Top of Supplied data

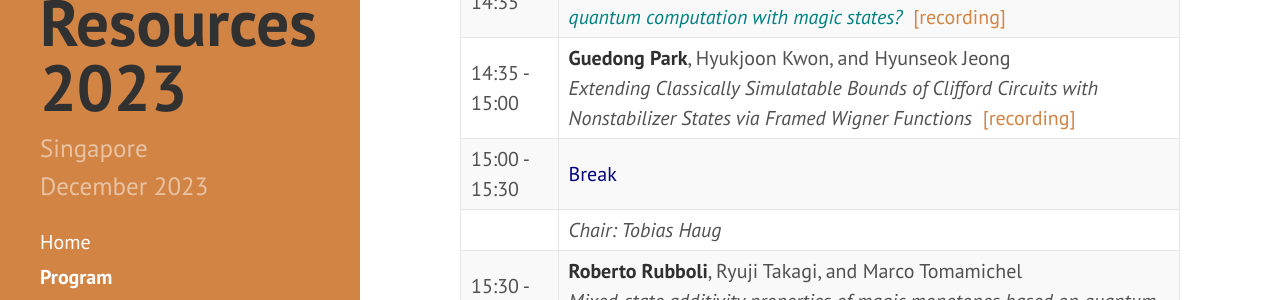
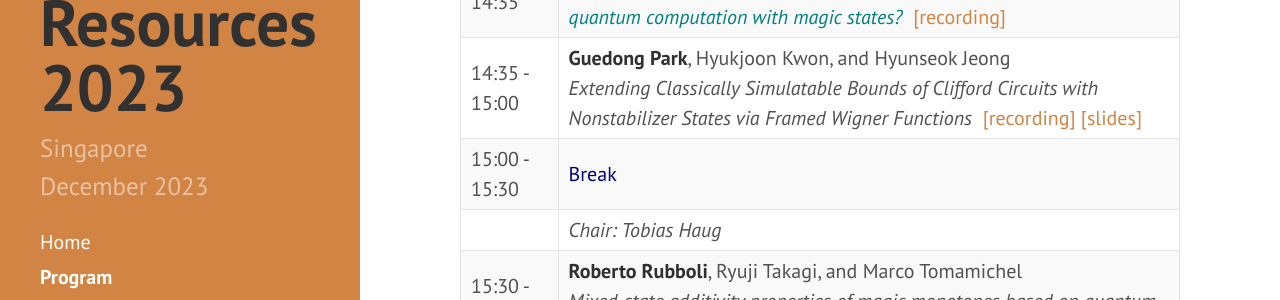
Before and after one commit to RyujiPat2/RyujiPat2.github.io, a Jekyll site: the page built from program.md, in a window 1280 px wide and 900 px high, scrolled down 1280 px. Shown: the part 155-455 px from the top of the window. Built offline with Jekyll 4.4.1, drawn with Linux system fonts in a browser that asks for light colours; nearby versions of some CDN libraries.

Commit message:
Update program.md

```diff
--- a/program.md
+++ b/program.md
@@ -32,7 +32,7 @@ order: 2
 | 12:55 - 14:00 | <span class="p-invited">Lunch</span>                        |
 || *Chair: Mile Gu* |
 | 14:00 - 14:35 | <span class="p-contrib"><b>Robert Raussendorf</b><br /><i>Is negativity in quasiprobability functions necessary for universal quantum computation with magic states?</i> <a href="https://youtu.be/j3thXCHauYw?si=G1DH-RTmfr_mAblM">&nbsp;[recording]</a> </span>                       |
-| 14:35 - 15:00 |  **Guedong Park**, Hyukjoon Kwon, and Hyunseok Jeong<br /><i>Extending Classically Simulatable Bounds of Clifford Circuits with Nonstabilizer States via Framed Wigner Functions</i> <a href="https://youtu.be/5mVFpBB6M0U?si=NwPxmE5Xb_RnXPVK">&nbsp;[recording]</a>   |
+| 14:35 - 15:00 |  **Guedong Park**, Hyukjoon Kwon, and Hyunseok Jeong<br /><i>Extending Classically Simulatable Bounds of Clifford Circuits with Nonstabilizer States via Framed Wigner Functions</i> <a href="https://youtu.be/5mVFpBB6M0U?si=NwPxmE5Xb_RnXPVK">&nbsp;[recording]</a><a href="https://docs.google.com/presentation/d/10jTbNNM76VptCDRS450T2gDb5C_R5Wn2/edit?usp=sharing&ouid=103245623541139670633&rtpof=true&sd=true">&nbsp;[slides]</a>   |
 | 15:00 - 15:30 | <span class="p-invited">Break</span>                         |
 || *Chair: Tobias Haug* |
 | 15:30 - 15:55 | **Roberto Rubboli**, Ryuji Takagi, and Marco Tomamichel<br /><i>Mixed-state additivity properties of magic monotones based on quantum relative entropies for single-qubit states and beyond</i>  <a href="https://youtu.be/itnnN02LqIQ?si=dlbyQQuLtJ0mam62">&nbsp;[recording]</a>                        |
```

Bottom of Supplied data

- Exercise instructions: Return every line from the entries above that includes the word "invited".

- Answer box:
 | 12:55 - 14:00 | <span class="p-invited">Lunch</span>                        |
 | 15:00 - 15:30 | <span class="p-invited">Break</span>                         |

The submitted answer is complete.